The problem:
When you copy the listing, reproduce each line as it appears and omit every image.

Listed entries below:

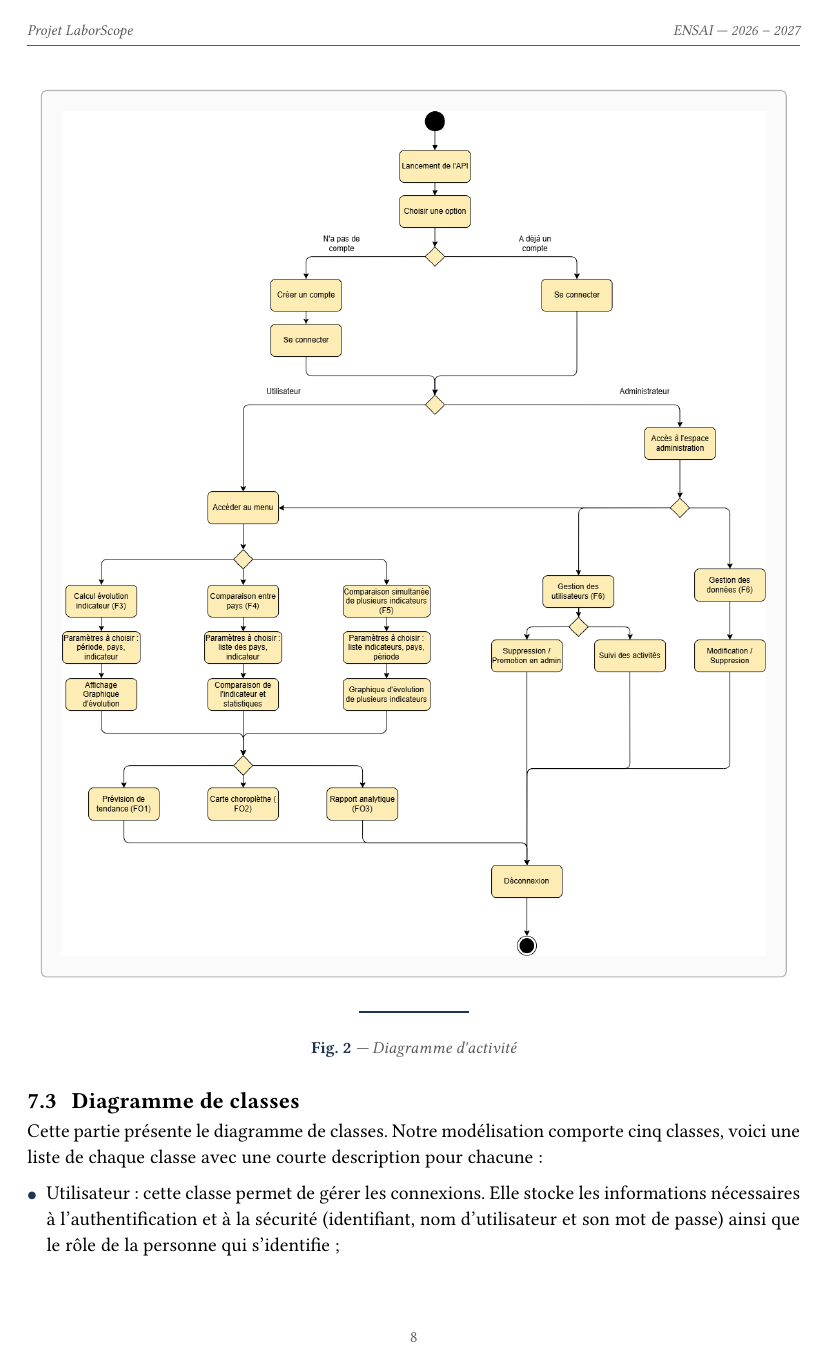
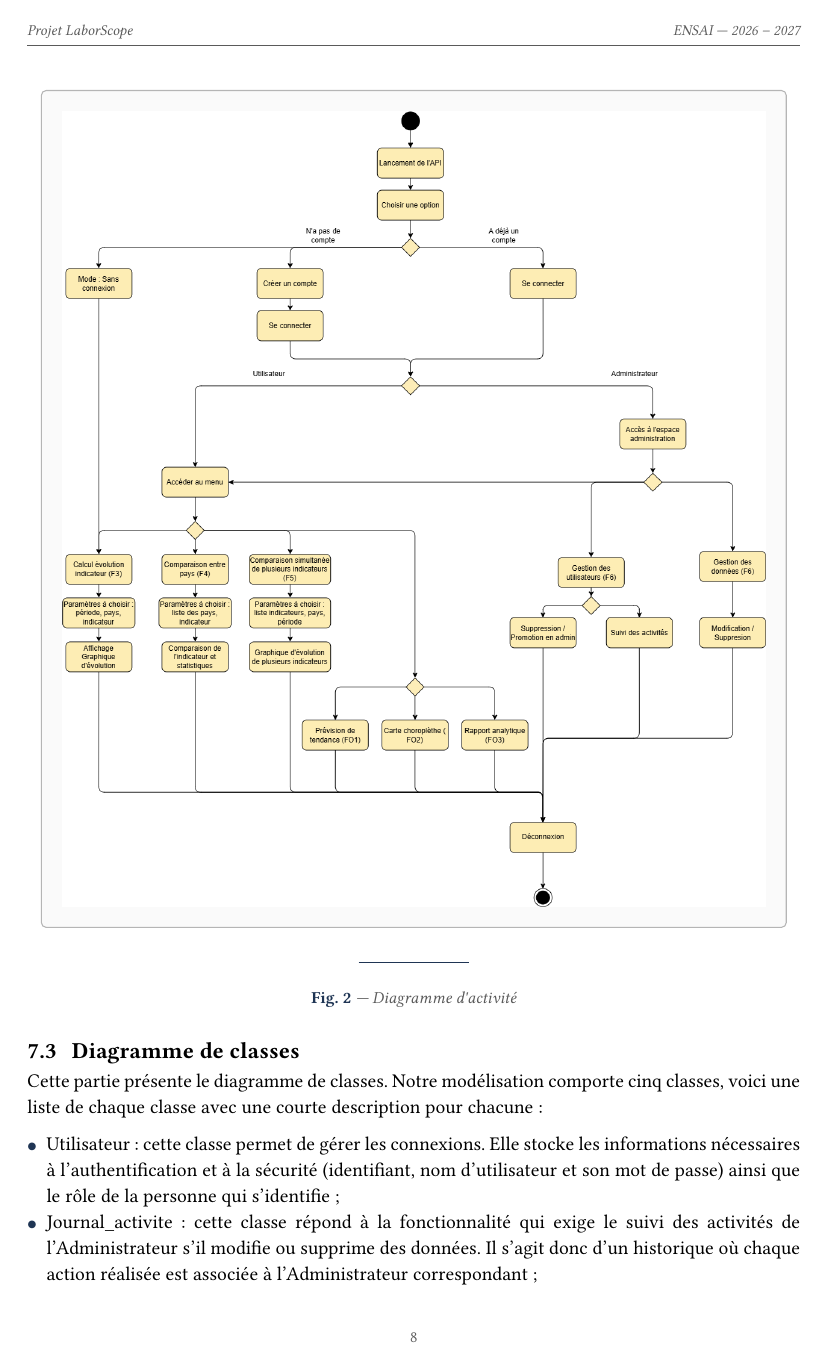
Before and after one commit to HaInnovate24/ensai-it-project-2a-team23, a Typst document (doc/rapport_danalyse/rapport_danalyse.typ): page 9 of 13. Compiled offline with Typst 0.15.

Commit message:
Ajout de la nouvelle figure (digramme d'activité)

```diff
--- a/doc/rapport_danalyse/rapport_danalyse.typ
+++ b/doc/rapport_danalyse/rapport_danalyse.typ
@@ -641,7 +641,7 @@ S'il est connecté en tant qu'administrateur, il aura accès à toutes les fonct
 
 A la fin, l'utilisateur pourra se déconnecter.
 
-#figure_block("images/Diagramme_dactivite.drawio.png", "Diagramme d'activité", w: 14cm, h: 12cm)
+#figure_block("images/Diagramme_activite.png", "Diagramme d'activité", w: 14cm, h: 12cm)
 == Diagramme de classes
 <diagramme-de-classes>
 Cette partie présente le diagramme de classes. Notre modélisation comporte cinq classes, voici une liste de chaque classe avec une courte description pour chacune :
```
Also changed, not shown: doc/rapport_danalyse/images/Diagramme_activite.png (added), doc/rapport_danalyse/rapport_danalyse.pdf, 1 other file.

End of Listed entries.

Reply to the exercise:
Before and after one commit to HaInnovate24/ensai-it-project-2a-team23, a Typst document (doc/rapport_danalyse/rapport_danalyse.typ): page 9 of 13. Compiled offline with Typst 0.15.

Commit message:
Ajout de la nouvelle figure (digramme d'activité)

```diff
--- a/doc/rapport_danalyse/rapport_danalyse.typ
+++ b/doc/rapport_danalyse/rapport_danalyse.typ
@@ -641,7 +641,7 @@ S'il est connecté en tant qu'administrateur, il aura accès à toutes les fonct
 
 A la fin, l'utilisateur pourra se déconnecter.
 
-#figure_block("images/Diagramme_dactivite.drawio.png", "Diagramme d'activité", w: 14cm, h: 12cm)
+#figure_block("images/Diagramme_activite.png", "Diagramme d'activité", w: 14cm, h: 12cm)
 == Diagramme de classes
 <diagramme-de-classes>
 Cette partie présente le diagramme de classes. Notre modélisation comporte cinq classes, voici une liste de chaque classe avec une courte description pour chacune :
```
Also changed, not shown: doc/rapport_danalyse/images/Diagramme_activite.png (added), doc/rapport_danalyse/rapport_danalyse.pdf, 1 other file.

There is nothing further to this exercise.